Exhibited at the often cited solo-exhibition at the Fernando Vijande Galeria in Madrid, this infamous show, which paired Warhol's threatening Guns and Knives with his Cross paintings, was Warhol's first exhibition in post-Franco Spain. Speaking to the world about violence and religion, the unholy trinity of objects succinctly evoked a new way of interpreting one of Warhol's most recurrent themes, the dark side of life and ultimately death. Coming directly from this celebrated exhibition, it is no accident that Knives, like the Guns, could be exhibited the way they were in Spain, with the crosses, instantly conjuring up the kind of populist religious slogan, 'Heaven and Hell are Just One Breath Away,' that Warhol would in fact transcribe in a drawing in the 1980s, just one year before his own death.

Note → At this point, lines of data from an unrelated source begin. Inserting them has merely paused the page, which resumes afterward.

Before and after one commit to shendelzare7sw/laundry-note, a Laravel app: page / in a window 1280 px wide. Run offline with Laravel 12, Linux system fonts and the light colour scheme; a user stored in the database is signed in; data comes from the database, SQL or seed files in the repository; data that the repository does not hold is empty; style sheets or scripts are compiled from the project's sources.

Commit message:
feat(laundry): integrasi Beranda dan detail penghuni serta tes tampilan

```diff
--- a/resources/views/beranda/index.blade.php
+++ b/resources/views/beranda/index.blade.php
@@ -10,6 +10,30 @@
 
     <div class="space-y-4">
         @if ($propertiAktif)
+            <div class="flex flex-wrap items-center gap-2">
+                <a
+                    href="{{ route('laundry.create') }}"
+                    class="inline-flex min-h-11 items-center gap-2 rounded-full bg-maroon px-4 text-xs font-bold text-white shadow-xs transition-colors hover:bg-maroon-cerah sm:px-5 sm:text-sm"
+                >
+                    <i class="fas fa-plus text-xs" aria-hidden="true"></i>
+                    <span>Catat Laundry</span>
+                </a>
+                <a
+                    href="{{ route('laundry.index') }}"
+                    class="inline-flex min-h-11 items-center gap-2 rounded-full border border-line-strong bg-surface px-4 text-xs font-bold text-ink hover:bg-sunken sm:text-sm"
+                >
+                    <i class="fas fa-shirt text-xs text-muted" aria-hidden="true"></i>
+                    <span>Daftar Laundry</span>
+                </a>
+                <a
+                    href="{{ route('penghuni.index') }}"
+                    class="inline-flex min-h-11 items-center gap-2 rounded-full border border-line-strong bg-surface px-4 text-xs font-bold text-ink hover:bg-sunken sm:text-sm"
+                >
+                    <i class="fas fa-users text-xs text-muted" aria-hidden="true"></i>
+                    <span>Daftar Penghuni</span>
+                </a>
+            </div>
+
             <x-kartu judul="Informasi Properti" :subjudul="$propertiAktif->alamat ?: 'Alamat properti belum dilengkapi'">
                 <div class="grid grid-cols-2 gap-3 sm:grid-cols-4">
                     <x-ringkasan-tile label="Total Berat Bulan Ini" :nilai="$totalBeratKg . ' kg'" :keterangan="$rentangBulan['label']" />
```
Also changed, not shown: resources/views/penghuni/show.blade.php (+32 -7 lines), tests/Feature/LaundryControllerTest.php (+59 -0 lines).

Conjuring impressions of his early work, we find a thematic unity in his dark undertones: Marilyn Monroe, car crashes, electric chairs, knives, and many other subjects of Warhol's work all demonstrate his tendency towards tragedy. For, in the end, tragic images leave an indelible mark on the human consciousness. Their power is haunting, and their proclivity staying with us makes tragic images all the more suitable for immortalization in artistic form. Knives is a strict reminder that Warhol's work is firmly rooted in the facts of American life and death that never stop nourishing his documentary eye and visionary nature.